Therefore, we wish to raise the following questions: Is there evolved neurocognitive circuitry that causes people to punish free riders in collective action contexts?
Which suggests that they may consider the possibility that punishing free reiders can be a result of mechanism that is not "evolved neurocognitive circuitry". However, that is not what the authors mean, and they clarify it in the next question:
More importantly, does our motivational system show sufficient evidence of special design for this outcome that we should conclude it is a solution to the problem of punishing free riders, rather than a byproduct or maladaptive misfiring of a mechanism designed for solving some other kind of problem?
I.e. they completely ignore the possibility of learning mechanisms. They can only think about designed mechanisms. They are going even further on p.206, in the beginning of the section titled: "Punitive sentiment as an anti-free rider psychological device":
By a punitive sentiment, we mean the designed expression of evolved, reliably developing circuitry in the motivational system: specifically, a desire that the target of the sentiment be harmed.
I.e. they actually define "punitive sentiment" to be an expression of evolved circuitry (by which they mean "genetically evolved circuitry"). This is clearly different from the way "punitive sentiment" is understood, which is any expression of wish to punish, independently of the underlying causes and mechanisms. In the rest of the paper, they take it for granted that what they see is a "punitive sentiment", which would be justified with the normal understanding, but not with their definition (because they don't show any evidence that it is evolved). Thus they use this bogus definition to "justify" the assumption of evolved circuitry, which they also take for granted in the rest of the paper.

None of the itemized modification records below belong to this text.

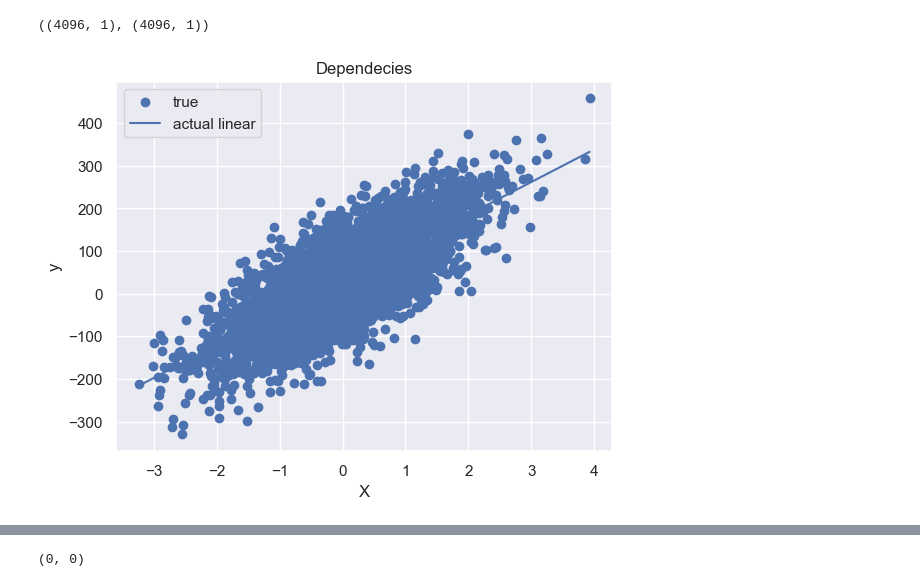
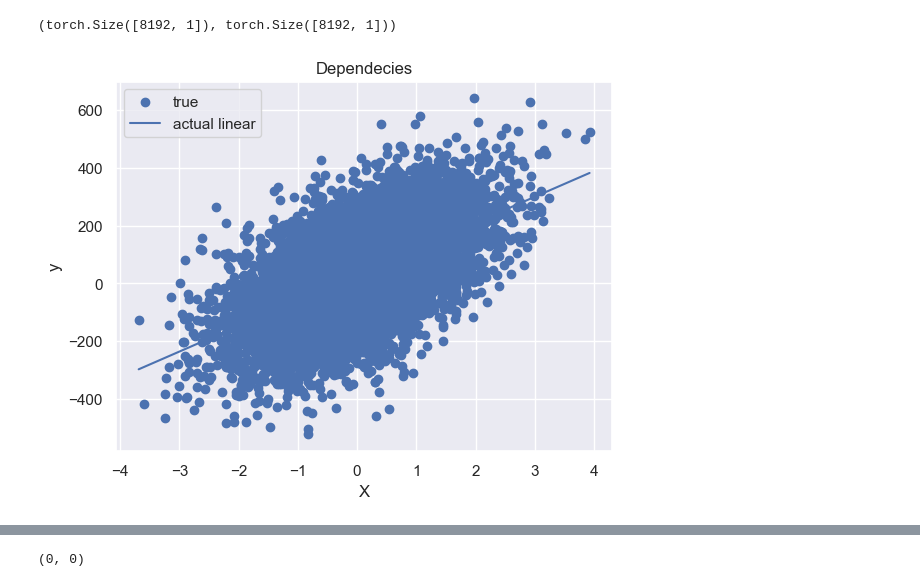
Before and after one commit to locllos/felere, a Jupyter notebook: source/playground.ipynb, the cells around one changed output, grey strips where cells are left out. Drawn from its saved outputs; the diff is of its cells as text; code cells hidden in the pictures.

```diff
--- a/source/playground.ipynb
+++ b/source/playground.ipynb
@@ -12,13 +13,13 @@ from sklearn.model_selection import train_test_split
 from sklearn.metrics import mean_absolute_error, mean_squared_error, mean_absolute_percentage_error
 # %%
 def draw_linear(
-    x: np.ndarray,
-    y_actual: np.ndarray,
-    w_actual: np.ndarray,
-    y_predict: np.ndarray = None,
-    w_predicted: np.ndarray = None
+    x: torch.Tensor,
+    y_actual: torch.Tensor,
+    w_actual: torch.Tensor,
+    y_predict: torch.Tensor = None,
+    w_predicted: torch.Tensor = None
 ):
-  linear_grid = np.linspace(x.min(), x.max(), 100)
+  linear_grid = torch.linspace(x.min(), x.max(), 100)
 
   if y_predict is not None:
     plt.scatter(x, y_predict, label="predict")
@@ -34,12 +35,12 @@ def draw_linear(
   plt.ylabel("y")
   plt.legend()
 # %%
-n_samples = 1024 * 4
+n_samples = 1024 * 8
 n_features = 1
 n_targets = 1
 # %%
 bias_actual = 32.
-noise = 64
+noise = 128
 # %%
 X, Y, coeff_actual = make_regression(
   n_samples=n_samples,
@@ -51,17 +52,18 @@ X, Y, coeff_actual = make_regression(
   noise=noise, random_state=42
 )
 coeff_actual = [coeff_actual.tolist()] if coeff_actual.shape == () else coeff_actual
+X, Y = torch.Tensor(X), torch.Tensor(Y)
 
-Y = Y.reshape((Y.shape[0], 1))
+Y = Y.reshape((Y.shape[0], 1)) if len(Y.shape) < 2 else Y
 # %%
 X.shape, Y.shape
 # %% [output]
-((4096, 1), (4096, 1))
+(torch.Size([8192, 1]), torch.Size([8192, 1]))
 # %%
 if n_features == 1 and n_targets == 1:
-  draw_linear(X, Y, np.array([*coeff_actual, bias_actual]))
+  draw_linear(X, Y, torch.Tensor([*coeff_actual, bias_actual]))
 # %% [output]
-[figure, old version]
+[figure, new version]
 # %%
 X_train, X_test, y_train, y_test = train_test_split(
   X, Y, test_size=0.2, random_state=42
```
Also changed, not shown: parts of 17 cells of this notebook, 10 other files.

The total avoidance of any mention of learning and taking evolved cicuitry for granted are a typical approach in evolutionary psychology. It is quite effective, because readers of this kind of paper get the impression that existence of the evolved circuitry have actually been established. In effect, it is an extended example of the lying by implication maneuver. This is the most significant point of this paper.

In addition to the major maneuver, the paper also contain several logical mistakes.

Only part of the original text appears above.